Yes, it’s the cingulate gyrus that tells someone enduring OCD that something unpleasant will happen if obsession-generated compulsions aren’t acted upon. And the mission is simple – providing relief for intense feelings of anxiety.
Genes & Things
It’s been discovered that a possible genetic mutation may be a factor in OCD. The gene involved is hSERT, the serotonin transporter gene. By the way, it’s believed that decreased levels of serotonin due to under-stimulated neural serotonin receptors plays a major role in OCD.
The Met158 variation of the COMT gene is also receiving research attention. The COMT gene produces an enzyme that breaks down dopamine, weakening its signal. People with this gene can’t seem to tear themselves away from something arousing, even if it’s potentially harmful.
Family members of individuals diagnosed with OCD are at greater risk for developing the disorder, as well as tic disorders, than the norm. It seems as though childhood-onset OCD runs in families more than adult-onset.

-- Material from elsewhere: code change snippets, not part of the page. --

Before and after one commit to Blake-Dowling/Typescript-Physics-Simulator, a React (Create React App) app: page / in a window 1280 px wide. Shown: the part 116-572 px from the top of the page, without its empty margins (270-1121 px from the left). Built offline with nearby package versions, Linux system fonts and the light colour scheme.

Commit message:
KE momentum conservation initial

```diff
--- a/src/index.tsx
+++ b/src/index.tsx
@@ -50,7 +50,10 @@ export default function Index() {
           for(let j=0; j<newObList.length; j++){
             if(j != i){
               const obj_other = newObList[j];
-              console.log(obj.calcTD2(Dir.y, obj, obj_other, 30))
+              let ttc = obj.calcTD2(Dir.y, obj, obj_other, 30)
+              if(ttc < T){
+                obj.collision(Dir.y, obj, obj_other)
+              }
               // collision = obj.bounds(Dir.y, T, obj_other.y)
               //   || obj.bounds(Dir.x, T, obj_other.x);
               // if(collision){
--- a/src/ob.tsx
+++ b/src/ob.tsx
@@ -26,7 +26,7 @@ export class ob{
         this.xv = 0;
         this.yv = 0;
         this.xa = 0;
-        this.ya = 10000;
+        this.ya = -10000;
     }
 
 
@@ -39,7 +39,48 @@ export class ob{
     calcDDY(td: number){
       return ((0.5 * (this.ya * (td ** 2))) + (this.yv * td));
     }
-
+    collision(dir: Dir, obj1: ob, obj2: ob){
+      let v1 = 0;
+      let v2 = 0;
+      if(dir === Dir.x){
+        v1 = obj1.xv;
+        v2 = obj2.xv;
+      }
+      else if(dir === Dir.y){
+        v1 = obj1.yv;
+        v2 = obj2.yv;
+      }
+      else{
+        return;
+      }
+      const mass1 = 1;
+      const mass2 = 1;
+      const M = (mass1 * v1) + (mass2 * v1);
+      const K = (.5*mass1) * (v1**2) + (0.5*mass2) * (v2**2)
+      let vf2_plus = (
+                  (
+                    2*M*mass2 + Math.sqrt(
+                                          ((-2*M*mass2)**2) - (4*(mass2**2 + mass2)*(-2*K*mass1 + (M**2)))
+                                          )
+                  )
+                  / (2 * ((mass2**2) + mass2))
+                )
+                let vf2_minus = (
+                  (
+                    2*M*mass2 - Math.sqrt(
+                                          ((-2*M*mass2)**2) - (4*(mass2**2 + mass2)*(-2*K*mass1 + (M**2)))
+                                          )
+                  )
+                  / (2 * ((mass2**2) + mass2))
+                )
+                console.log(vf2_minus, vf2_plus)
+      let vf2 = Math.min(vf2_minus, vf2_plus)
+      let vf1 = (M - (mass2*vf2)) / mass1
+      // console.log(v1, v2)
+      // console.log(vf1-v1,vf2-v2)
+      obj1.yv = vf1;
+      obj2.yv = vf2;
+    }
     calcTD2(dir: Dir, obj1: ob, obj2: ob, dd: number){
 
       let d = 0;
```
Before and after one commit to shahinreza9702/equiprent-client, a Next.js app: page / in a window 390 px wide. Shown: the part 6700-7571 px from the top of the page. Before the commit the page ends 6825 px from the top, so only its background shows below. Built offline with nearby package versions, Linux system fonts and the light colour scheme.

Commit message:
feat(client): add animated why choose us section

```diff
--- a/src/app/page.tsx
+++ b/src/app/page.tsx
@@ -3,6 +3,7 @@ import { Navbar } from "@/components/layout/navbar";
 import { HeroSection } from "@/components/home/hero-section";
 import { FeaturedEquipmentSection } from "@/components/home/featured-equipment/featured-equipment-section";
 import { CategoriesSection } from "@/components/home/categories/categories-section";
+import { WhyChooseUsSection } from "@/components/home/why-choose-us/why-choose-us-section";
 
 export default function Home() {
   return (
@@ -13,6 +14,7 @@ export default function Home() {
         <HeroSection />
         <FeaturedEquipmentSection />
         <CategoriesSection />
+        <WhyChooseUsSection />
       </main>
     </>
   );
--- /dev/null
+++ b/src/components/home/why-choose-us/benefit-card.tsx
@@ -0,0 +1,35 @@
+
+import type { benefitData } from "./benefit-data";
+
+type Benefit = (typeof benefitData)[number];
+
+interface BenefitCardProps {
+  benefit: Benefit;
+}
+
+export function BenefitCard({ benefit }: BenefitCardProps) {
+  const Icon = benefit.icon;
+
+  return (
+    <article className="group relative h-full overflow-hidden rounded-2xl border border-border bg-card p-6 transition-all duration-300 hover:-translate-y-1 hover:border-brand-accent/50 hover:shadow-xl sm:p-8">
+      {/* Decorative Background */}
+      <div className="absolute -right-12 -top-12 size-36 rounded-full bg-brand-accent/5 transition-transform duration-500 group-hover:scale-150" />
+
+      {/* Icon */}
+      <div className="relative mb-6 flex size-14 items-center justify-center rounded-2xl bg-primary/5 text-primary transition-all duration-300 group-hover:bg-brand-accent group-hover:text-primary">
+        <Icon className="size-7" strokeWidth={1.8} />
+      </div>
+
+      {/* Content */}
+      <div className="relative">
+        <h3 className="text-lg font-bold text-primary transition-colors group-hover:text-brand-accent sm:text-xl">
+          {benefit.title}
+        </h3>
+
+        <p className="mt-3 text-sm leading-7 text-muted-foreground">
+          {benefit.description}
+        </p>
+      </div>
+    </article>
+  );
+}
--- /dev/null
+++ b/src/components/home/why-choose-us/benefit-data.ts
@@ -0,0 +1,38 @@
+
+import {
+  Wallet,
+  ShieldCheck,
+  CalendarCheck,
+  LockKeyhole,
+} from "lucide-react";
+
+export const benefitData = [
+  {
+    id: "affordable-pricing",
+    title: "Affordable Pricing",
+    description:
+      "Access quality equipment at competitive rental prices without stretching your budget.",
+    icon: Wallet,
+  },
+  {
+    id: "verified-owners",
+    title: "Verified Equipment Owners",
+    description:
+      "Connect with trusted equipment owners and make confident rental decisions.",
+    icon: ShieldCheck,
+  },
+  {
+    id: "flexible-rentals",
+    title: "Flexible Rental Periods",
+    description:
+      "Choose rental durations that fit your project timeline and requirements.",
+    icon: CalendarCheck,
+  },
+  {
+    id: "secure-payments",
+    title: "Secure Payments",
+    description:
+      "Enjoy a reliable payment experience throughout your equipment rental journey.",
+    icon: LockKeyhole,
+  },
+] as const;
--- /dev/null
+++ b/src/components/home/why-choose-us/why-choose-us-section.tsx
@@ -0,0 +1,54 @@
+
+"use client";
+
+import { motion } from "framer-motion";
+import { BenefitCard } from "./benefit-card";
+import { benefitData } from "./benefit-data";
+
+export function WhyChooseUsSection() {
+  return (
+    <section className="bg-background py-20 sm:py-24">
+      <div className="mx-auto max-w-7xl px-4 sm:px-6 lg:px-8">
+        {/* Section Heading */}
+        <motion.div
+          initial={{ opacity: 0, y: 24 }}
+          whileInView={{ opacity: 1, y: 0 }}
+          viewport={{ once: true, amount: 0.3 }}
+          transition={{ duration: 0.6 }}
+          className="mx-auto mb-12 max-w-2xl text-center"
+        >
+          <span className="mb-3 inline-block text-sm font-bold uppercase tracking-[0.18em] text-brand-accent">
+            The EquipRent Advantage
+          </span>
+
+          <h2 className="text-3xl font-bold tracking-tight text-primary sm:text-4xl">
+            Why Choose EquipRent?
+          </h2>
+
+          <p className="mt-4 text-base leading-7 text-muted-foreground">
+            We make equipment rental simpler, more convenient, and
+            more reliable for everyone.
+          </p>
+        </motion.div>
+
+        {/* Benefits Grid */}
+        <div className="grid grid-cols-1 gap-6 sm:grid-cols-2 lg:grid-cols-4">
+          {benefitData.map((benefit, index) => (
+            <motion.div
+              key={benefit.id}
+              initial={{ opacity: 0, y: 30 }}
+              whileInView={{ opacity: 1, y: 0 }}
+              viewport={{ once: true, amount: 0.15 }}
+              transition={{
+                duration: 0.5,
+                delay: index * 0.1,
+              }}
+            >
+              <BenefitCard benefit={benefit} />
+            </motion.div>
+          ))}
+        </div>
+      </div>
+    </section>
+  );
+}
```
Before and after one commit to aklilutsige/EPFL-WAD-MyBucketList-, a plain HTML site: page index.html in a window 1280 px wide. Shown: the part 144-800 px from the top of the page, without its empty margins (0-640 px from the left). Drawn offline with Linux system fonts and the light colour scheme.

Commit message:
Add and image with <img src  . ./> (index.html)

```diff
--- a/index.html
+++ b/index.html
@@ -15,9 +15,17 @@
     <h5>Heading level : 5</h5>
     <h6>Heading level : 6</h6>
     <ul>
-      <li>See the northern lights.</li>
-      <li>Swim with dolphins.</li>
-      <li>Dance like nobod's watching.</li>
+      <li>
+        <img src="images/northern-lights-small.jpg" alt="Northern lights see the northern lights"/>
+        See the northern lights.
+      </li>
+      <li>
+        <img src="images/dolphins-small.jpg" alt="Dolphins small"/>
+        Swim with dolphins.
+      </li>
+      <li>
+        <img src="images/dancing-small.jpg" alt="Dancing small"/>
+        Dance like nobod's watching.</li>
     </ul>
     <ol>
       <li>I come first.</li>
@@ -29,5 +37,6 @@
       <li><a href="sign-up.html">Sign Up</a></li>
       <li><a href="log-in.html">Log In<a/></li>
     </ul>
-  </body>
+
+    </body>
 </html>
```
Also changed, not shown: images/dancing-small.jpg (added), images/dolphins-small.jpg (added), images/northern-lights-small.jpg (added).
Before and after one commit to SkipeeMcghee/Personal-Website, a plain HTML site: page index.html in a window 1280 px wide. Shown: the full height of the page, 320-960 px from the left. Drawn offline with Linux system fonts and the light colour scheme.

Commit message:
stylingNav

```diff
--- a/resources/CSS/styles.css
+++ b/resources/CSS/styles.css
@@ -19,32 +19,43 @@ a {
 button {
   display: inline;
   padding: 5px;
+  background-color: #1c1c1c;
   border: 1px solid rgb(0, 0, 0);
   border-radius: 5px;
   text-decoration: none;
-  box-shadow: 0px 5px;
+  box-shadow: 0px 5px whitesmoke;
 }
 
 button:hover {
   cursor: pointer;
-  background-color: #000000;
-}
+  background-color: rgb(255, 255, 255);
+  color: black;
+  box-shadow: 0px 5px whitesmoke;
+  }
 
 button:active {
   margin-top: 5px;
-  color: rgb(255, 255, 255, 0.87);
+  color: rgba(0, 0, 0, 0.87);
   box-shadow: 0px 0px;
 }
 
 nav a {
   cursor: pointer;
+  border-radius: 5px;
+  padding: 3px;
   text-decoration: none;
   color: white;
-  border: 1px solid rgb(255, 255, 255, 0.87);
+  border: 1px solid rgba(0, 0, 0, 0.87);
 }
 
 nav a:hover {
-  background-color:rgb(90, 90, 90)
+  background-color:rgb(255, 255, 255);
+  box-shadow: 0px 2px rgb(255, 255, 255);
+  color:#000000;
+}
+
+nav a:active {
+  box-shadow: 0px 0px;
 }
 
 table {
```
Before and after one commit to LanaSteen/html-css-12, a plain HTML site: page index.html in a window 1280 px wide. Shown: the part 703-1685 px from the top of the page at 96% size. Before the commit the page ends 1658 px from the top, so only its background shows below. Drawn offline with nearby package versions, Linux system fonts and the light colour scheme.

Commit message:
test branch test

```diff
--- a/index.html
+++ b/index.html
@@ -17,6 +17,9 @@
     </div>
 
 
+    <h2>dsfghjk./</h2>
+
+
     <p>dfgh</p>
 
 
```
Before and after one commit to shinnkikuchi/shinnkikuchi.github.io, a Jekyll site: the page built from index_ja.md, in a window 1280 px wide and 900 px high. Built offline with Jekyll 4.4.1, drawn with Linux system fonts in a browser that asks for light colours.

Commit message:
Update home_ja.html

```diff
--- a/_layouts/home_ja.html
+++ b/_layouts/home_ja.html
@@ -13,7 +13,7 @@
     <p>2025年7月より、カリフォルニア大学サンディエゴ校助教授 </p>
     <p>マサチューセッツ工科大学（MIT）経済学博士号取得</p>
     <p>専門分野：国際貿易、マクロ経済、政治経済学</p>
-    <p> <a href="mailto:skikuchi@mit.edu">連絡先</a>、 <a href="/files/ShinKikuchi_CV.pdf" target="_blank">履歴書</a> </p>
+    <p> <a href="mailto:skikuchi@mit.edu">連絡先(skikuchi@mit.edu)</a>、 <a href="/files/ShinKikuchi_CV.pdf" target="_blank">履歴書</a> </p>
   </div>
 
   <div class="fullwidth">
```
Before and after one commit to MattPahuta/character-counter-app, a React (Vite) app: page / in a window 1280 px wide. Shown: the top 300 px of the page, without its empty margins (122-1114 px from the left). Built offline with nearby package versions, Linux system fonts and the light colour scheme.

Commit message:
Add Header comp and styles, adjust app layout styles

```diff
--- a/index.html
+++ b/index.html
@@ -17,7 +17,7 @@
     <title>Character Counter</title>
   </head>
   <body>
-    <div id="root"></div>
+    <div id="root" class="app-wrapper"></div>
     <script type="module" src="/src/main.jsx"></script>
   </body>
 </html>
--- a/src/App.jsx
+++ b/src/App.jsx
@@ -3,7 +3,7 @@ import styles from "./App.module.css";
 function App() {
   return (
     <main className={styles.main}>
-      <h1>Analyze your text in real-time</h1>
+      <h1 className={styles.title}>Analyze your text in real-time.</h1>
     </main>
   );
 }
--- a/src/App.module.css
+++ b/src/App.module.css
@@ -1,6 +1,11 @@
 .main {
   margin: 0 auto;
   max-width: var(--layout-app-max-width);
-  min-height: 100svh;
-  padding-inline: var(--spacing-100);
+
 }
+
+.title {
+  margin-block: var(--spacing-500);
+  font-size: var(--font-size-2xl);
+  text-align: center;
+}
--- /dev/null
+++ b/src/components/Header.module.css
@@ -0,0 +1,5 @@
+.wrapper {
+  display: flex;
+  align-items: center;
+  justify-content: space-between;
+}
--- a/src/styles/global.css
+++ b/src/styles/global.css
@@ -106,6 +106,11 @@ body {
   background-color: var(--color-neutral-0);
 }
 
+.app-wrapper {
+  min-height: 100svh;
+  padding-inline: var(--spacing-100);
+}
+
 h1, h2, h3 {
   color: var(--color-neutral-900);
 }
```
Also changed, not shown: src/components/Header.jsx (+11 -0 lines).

It’s also more likely to be associated with tic disorders.
Curiously, it isn’t a cinch that identical twins will share OCD. So that means environmental factors play a role.
Finally, it’s the disorder that runs in families, not specific obsessions and compulsions. For example, one family member may be a washer/cleaner, the other a counter.
Bottom line: Genetic factors account for 45-65% of OCD symptoms in children diagnosed with the disorder.
PANDAS: Fascinating Stuff
I want to briefly mention something known as Pediatric Autoimmune Neuropsychiatric Disorders Associated with Streptococcal Infections (PANDAS).
Let’s say a child has been diagnosed with OCD or a tic disorder. His/her symptoms suddenly ramp-up after a bout with strep throat. Also presenting may be moodiness, irritability, disturbed sleep, hyperactivity, inattention, and joint-pain.
The child’s situation would be placed within the PANDAS spectrum.
Scientists don’t fully understand the phenomenon, but it may have something to do with the dynamics of an autoimmune disorder. And this appears to be a logical place to start because the onset of the autoimmune disorder, rheumatic fever, follows an episode of strep throat.
It’s thought to go like this. Instead of attacking strep bacteria, antibodies go after the heart valves, joints, and specific regions of the brain. This occurs because the proteins of the strep bacteria’s cell wall are similar to the proteins of the anatomy just mentioned. The dynamic is known as molecular mimicry.
So how does this errant attack business bring on OCD and/or tics? Well, it seems the basal ganglia are victimized by PANDAS. And, as we’ve learned, the basal ganglia are deeply involved in the presentation of OCD.
Phew! Well, that’s going to do it for our biological chat. I don’t know about you, but I find information like this riveting. And I say it time and again, I just don’t see how someone can effectively manage a disorder if they know nothing about its cause.
I’ll be wrapping-up the series on Thursday with a discussion of OCD treatment. You won’t want to miss it, so be sure to come back.
brain image credit dana.org